ATLANTA (AP) — A judge on Friday denied bond for the former Atlanta police officer who has been charged with felony murder and other crimes after fatally shooting Rayshard Brooks in the back after Brooks fired a stun gun in his direction.
Judge Jeffrey Frazier found probable cause exists to detain Garrett Rolfe for the slaying of Rayshard Brooks outside a Wendy’s fast food restaurant in Atlanta, court records show. Rolfe is white. Brooks was Black.
Disciplinary records released Friday by police show that Rolfe, who became an Atlanta police officer in September 2014, was cleared after investigations into several citizen complaints over the years but was once reprimanded for pointing a gun at a car during a chase.
Brooks’ killing rocked a city — and a nation — still reeling after the death of George Floyd at the hands of police in Minneapolis last month. Floyd’s death set off nationwide protests that have urged an extensive rethink of policing and an examination of racism in the United States.

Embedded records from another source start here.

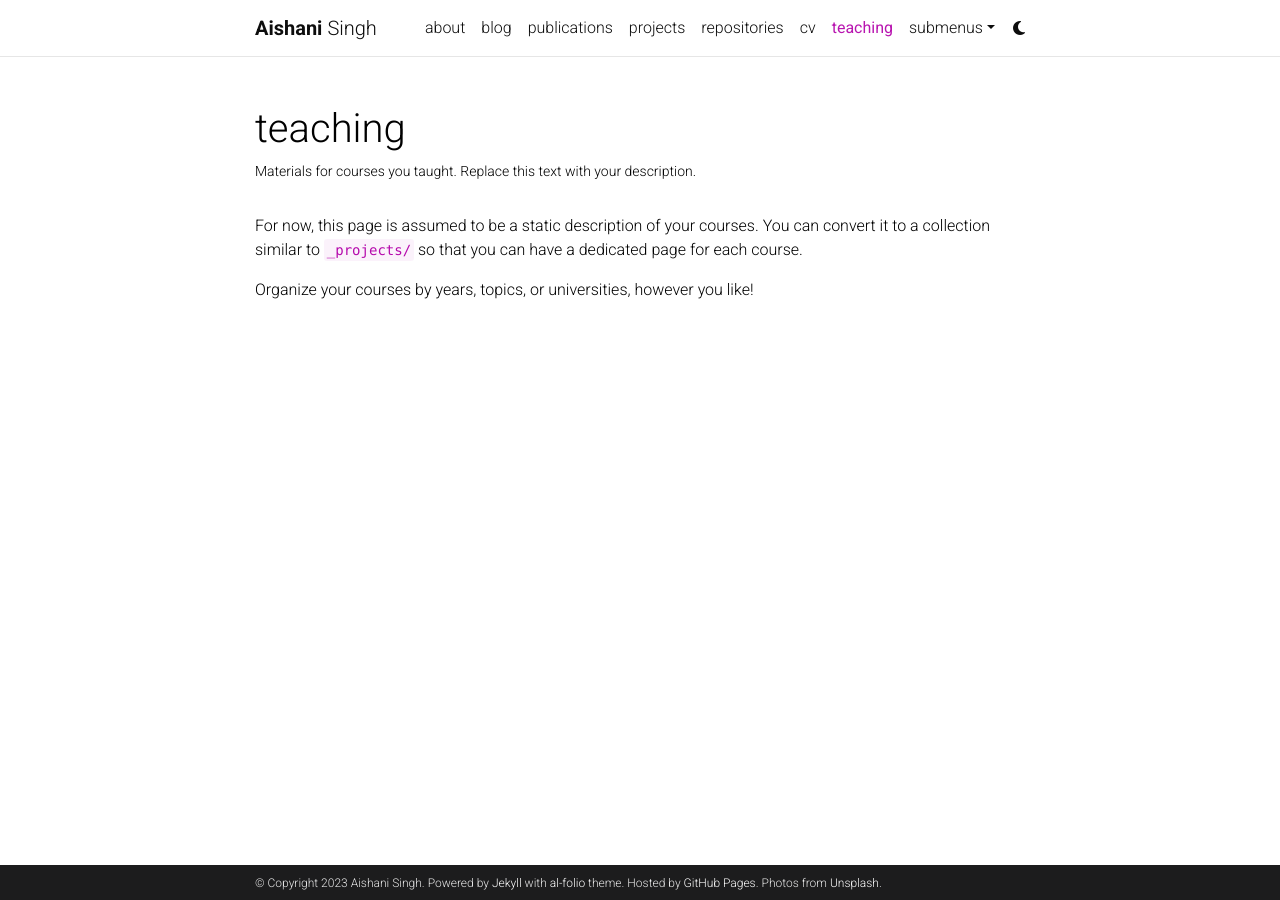
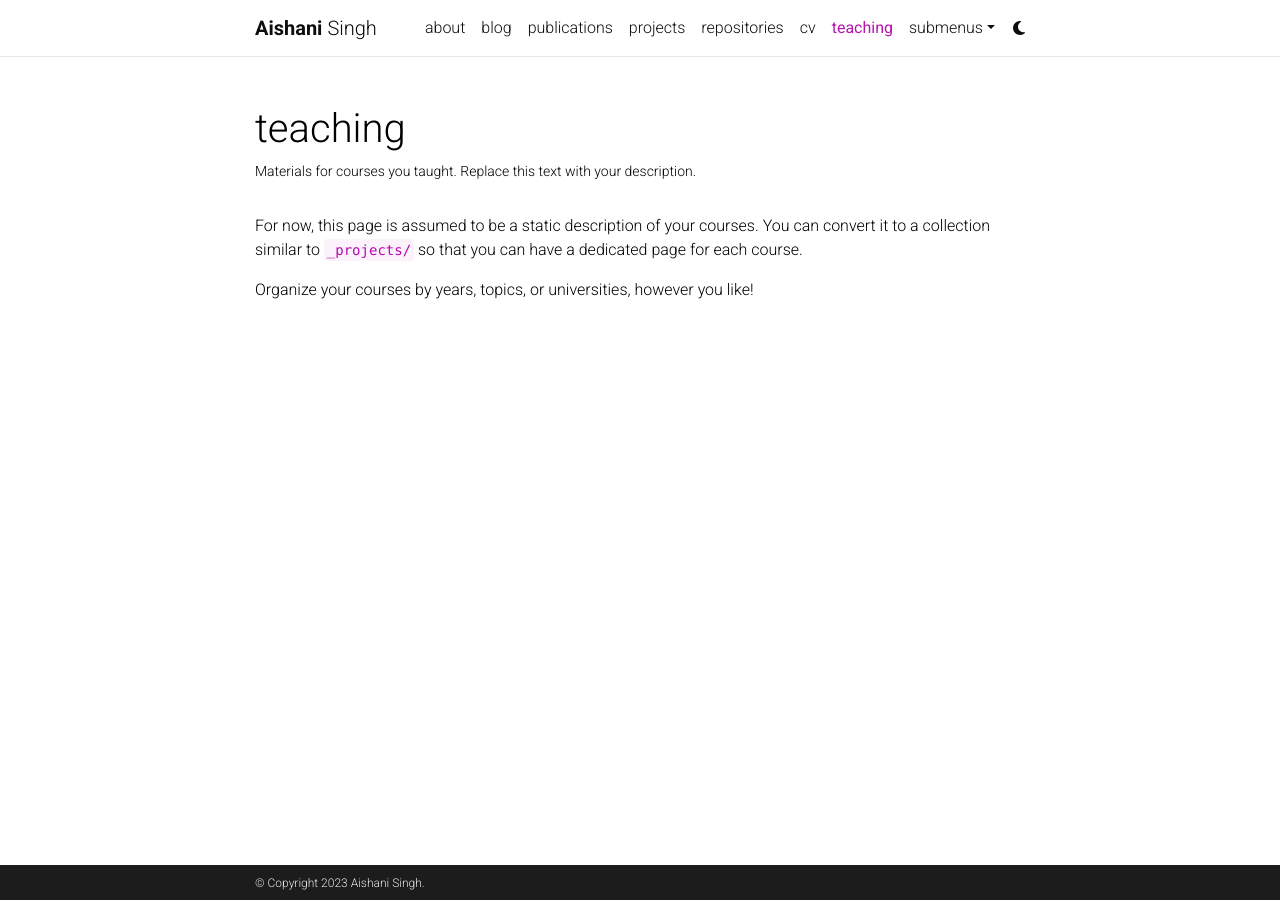
Before and after one commit to aishanisingh/aishanisingh.github.io, a Jekyll site: the page built from _pages/teaching.md, in a window 1280 px wide. Built offline with Jekyll 4.4.1, drawn with Linux system fonts in a browser that asks for light colours; comment, search, counter and statistics services are not loaded; a style sheet for code colours, icons or effects is not loaded.

Commit message:
removed footer

```diff
--- a/_config.yml
+++ b/_config.yml
@@ -8,10 +8,6 @@
 email: you@example.com
 description: > # the ">" symbol means to ignore newlines until "footer_text:"
   A simple, whitespace theme for academics. Based on [*folio](https://github.com/bogoli/-folio) design.
-footer_text: >
-  Powered by <a href="https://jekyllrb.com/" target="_blank">Jekyll</a> with <a href="https://github.com/alshedivat/al-folio">al-folio</a> theme.
-  Hosted by <a href="https://pages.github.com/" target="_blank">GitHub Pages</a>.
-  Photos from <a href="https://unsplash.com" target="_blank">Unsplash</a>.
 keywords: jekyll, jekyll-theme, academic-website, portfolio-website  # add your own keywords or leave empty
 
 lang: en # the language of your site (for example: en, fr, cn, ru, etc.)
```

Police were called to the Wendy’s on June 12 over complaints of a car blocking the drive-thru lane. An officer found Brooks asleep in the car.
Police body-camera video showed Brooks and officers having a relatively calm and respectful conversation for more than 40 minutes before things rapidly turned violent when officers tried to handcuff him and Brooks resisted. Brooks and the two officers wrestled, and then Brooks grabbed one of their stun guns and fired it in their direction as he ran through the parking lot.
An autopsy found that Brooks was shot twice in the back.
In announcing charges Wednesday, Fulton County District Attorney Paul Howard said Brooks wasn’t a deadly threat when he was shot and that Rolfe kicked him and offered no medical treatment for over two minutes as Brooks lay dying. Another officer, Devin Brosnan, who the prosecutor said stood on Brooks’ shoulder as he struggled for his life, was charged with aggravated assault and violation of his oath. Howard also said the pair failed to tell Brooks he was under arrest before trying to handcuff him.
Lawyers for both men have said their clients’ actions were justified.